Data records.
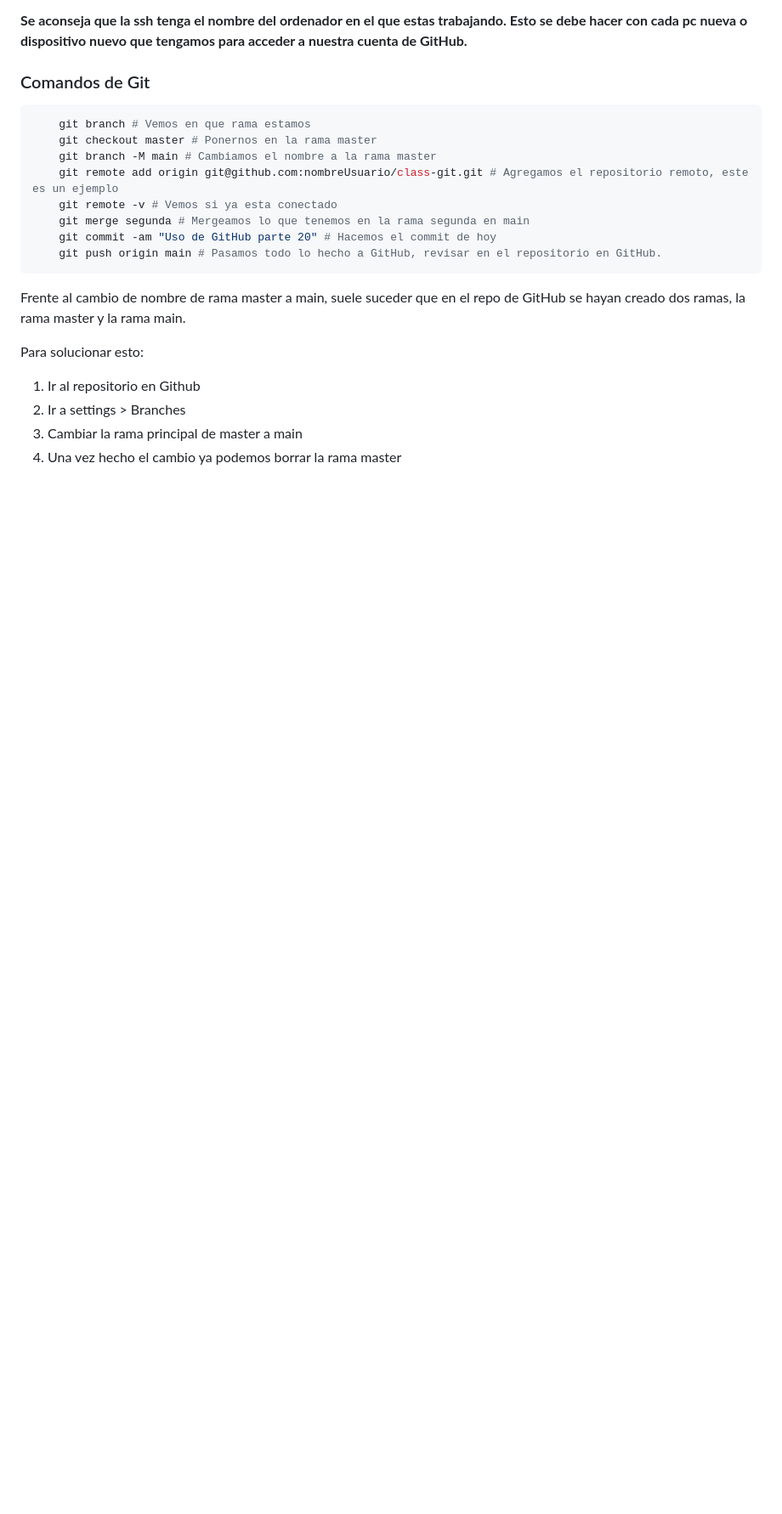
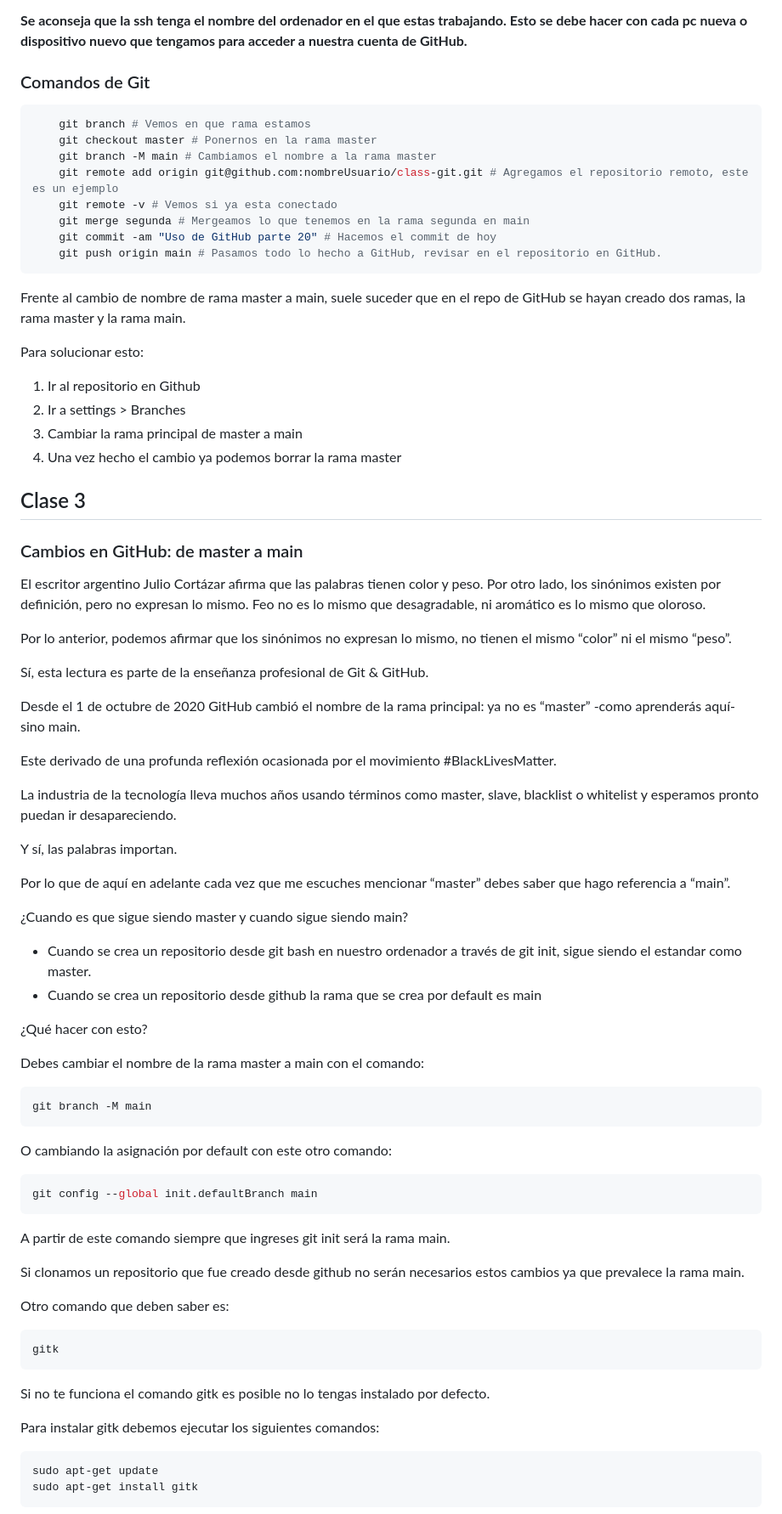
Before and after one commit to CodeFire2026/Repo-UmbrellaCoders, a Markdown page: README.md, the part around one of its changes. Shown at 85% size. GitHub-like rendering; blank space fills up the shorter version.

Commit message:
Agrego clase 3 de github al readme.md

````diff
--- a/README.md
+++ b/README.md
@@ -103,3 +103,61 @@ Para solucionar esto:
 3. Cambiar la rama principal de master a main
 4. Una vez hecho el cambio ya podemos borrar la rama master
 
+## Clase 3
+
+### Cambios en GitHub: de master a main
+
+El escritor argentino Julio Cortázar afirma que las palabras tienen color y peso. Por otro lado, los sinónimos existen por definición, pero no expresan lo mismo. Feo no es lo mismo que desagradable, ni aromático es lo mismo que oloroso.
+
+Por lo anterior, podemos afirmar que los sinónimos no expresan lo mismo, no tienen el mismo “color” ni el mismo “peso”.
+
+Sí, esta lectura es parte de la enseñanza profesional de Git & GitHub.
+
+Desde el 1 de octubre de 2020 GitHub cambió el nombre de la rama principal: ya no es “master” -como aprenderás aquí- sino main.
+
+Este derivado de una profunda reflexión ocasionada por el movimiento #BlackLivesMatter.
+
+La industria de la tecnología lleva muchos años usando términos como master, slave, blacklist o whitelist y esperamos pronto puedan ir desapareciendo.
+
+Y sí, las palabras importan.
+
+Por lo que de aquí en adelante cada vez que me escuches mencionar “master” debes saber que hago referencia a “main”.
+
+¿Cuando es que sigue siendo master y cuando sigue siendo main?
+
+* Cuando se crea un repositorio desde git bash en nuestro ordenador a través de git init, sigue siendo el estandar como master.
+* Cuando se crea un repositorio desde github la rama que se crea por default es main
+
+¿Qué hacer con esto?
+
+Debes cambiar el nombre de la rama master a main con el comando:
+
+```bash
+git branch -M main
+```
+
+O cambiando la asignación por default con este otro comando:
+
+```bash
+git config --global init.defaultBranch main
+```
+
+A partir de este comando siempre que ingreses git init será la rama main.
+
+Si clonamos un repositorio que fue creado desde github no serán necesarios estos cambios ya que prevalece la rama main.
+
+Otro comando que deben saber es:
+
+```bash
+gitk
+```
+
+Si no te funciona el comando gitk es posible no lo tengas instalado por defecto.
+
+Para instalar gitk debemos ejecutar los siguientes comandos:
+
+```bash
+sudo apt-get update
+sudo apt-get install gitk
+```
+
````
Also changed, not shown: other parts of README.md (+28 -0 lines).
* * *
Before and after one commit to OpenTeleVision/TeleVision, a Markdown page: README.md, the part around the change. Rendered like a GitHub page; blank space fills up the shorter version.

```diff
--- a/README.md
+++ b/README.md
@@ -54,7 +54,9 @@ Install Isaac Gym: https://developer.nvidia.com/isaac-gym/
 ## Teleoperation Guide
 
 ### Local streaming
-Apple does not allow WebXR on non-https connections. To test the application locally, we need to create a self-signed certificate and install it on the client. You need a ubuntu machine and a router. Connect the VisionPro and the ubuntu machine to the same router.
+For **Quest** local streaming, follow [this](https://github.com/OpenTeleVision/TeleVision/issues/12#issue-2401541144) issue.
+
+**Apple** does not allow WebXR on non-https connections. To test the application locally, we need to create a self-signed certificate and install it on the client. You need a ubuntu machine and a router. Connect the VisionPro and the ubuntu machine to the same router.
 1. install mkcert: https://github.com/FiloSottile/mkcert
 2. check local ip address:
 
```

About this exercise. In the records above, find each line with the word "gitk" and copy it out.

Answer below.
+gitk
+Si no te funciona el comando gitk es posible no lo tengas instalado por defecto.
+Para instalar gitk debemos ejecutar los siguientes comandos:
+sudo apt-get install gitk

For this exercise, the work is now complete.